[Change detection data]
--------------------------------

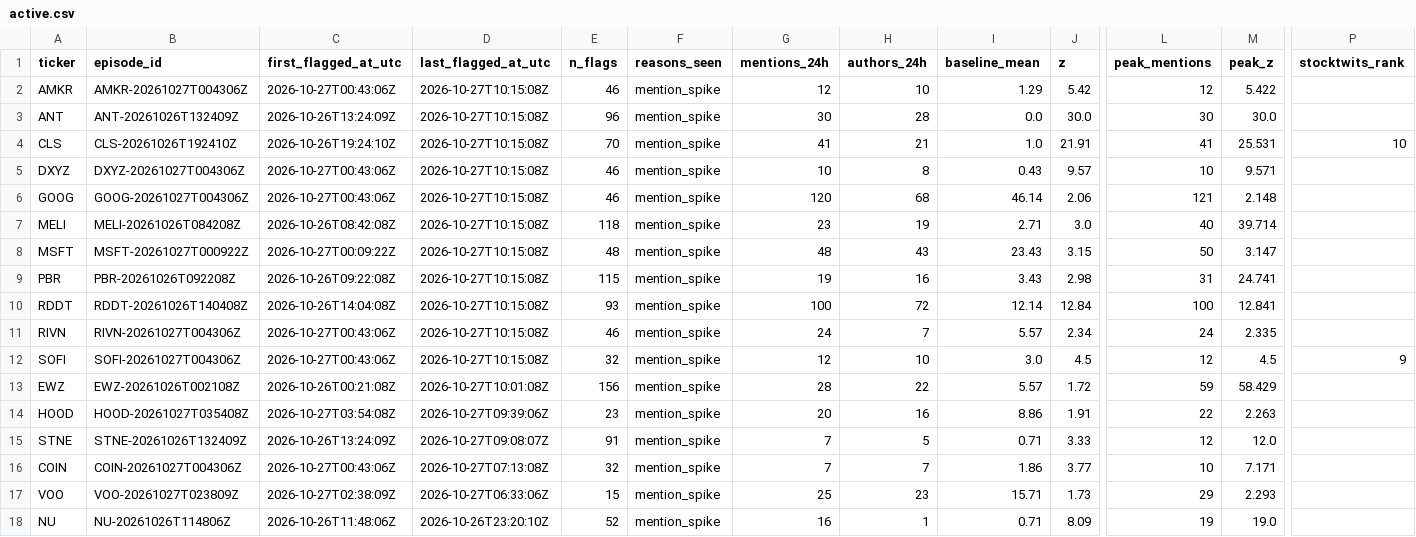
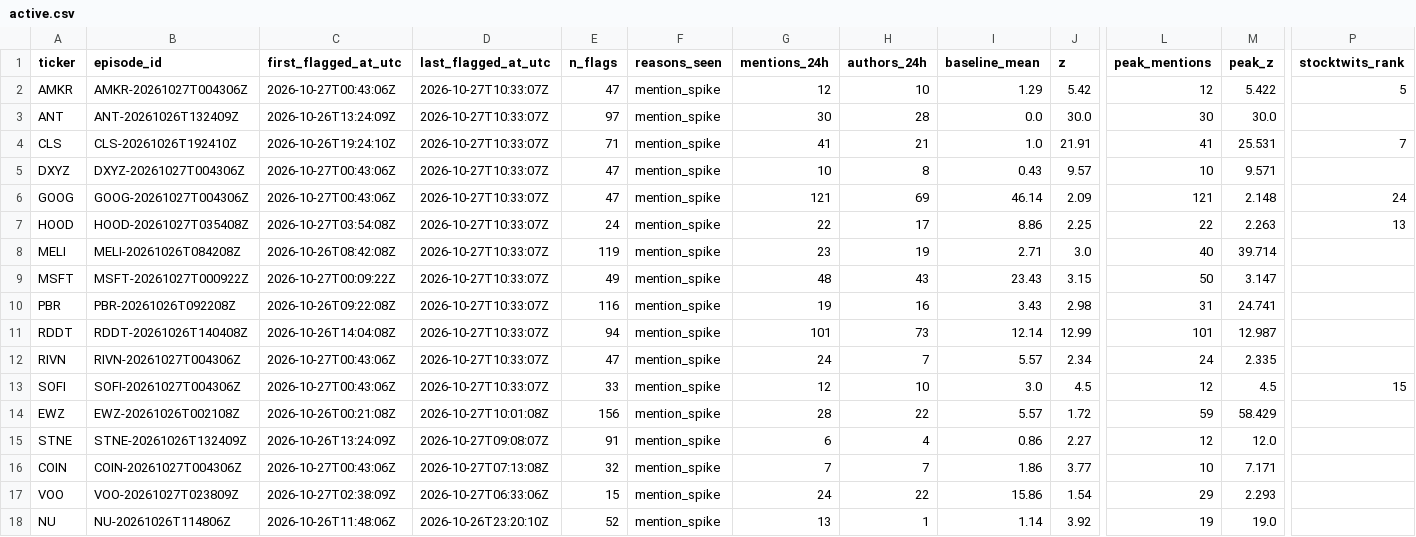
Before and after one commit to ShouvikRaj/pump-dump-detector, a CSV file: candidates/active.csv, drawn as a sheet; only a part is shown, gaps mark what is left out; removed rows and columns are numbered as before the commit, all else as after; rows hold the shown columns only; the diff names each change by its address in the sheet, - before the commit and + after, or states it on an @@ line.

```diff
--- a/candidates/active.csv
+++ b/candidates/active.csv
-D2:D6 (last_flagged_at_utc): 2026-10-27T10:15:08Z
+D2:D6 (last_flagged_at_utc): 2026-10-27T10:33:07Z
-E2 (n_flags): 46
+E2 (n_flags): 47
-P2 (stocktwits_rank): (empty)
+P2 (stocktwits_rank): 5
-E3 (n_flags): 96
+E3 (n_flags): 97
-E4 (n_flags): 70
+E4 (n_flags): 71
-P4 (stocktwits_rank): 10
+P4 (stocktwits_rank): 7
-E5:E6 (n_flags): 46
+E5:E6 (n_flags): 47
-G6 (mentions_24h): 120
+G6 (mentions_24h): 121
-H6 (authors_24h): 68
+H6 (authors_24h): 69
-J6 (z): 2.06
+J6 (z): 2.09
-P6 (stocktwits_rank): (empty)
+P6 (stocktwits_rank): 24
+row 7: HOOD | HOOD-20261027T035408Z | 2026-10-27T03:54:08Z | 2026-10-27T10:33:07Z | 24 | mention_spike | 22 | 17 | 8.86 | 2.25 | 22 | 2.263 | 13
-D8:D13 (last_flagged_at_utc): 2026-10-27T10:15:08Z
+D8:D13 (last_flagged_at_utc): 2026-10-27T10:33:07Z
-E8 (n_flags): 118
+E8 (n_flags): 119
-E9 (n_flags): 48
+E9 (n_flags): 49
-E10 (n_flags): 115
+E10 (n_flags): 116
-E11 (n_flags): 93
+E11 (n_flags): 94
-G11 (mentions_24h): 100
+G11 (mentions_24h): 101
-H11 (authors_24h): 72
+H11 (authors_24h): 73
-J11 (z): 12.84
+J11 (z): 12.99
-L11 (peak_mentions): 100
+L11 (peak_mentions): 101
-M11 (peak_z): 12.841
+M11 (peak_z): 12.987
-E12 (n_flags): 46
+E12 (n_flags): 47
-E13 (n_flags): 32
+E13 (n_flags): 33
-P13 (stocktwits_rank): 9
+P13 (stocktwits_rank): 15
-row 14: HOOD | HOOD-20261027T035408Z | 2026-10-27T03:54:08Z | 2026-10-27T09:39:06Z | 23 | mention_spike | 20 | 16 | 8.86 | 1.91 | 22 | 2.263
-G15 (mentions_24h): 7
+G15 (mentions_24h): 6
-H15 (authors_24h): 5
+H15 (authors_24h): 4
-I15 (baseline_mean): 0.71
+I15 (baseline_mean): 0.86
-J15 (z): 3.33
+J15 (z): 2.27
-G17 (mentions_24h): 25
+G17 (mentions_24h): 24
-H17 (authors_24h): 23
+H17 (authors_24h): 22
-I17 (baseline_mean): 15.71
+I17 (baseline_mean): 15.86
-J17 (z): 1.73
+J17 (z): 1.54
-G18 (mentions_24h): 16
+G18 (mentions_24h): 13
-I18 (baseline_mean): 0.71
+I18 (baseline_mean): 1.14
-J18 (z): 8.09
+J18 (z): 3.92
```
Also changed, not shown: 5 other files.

--------------------------------

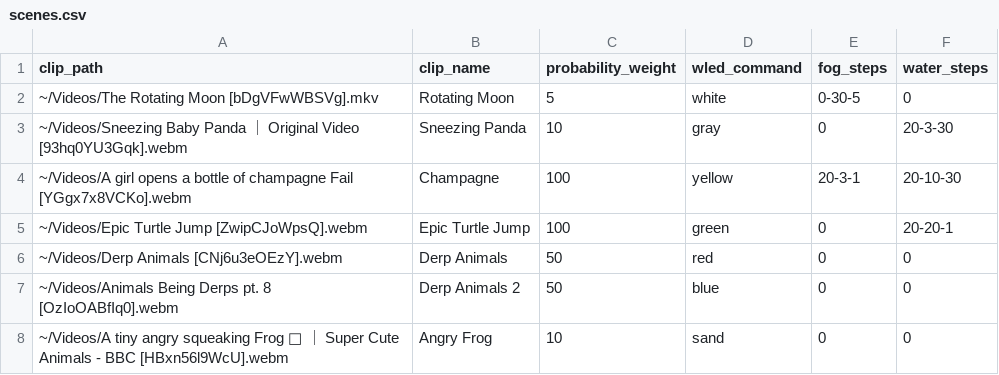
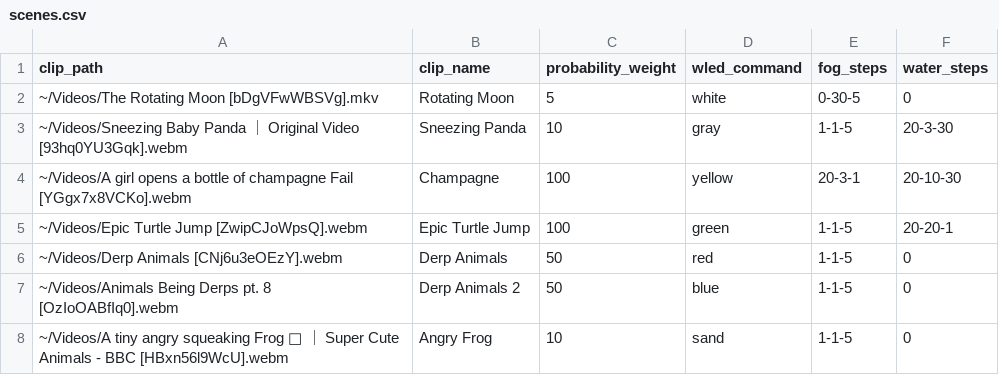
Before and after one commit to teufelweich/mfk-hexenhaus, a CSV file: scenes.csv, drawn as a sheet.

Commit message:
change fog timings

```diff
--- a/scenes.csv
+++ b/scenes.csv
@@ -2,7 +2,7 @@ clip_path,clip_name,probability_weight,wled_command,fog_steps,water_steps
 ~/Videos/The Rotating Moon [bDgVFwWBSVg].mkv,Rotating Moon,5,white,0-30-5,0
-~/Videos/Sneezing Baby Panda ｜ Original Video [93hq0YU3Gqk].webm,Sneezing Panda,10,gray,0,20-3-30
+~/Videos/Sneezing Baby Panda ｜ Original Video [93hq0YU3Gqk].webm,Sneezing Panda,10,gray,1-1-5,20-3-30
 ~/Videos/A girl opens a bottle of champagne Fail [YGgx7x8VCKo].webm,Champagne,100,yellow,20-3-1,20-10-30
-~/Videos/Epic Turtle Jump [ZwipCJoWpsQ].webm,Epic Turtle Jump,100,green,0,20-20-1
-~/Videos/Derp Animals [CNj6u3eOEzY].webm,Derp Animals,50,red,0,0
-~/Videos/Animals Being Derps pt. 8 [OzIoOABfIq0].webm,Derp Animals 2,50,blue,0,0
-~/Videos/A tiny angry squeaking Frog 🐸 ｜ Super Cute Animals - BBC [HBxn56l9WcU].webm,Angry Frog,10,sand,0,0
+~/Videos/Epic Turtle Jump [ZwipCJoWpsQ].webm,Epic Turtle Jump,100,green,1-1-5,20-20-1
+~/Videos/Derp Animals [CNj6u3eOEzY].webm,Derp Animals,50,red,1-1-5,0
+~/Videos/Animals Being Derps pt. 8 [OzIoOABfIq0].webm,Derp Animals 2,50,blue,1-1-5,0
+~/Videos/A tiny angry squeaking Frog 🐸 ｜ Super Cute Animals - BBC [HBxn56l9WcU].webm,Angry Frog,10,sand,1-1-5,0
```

--------------------------------

◆ **Task goal**: Search each line of the entries for the string "Angry", then say how many lines have it. Reply with the number only.

◆ **Answer section**: 2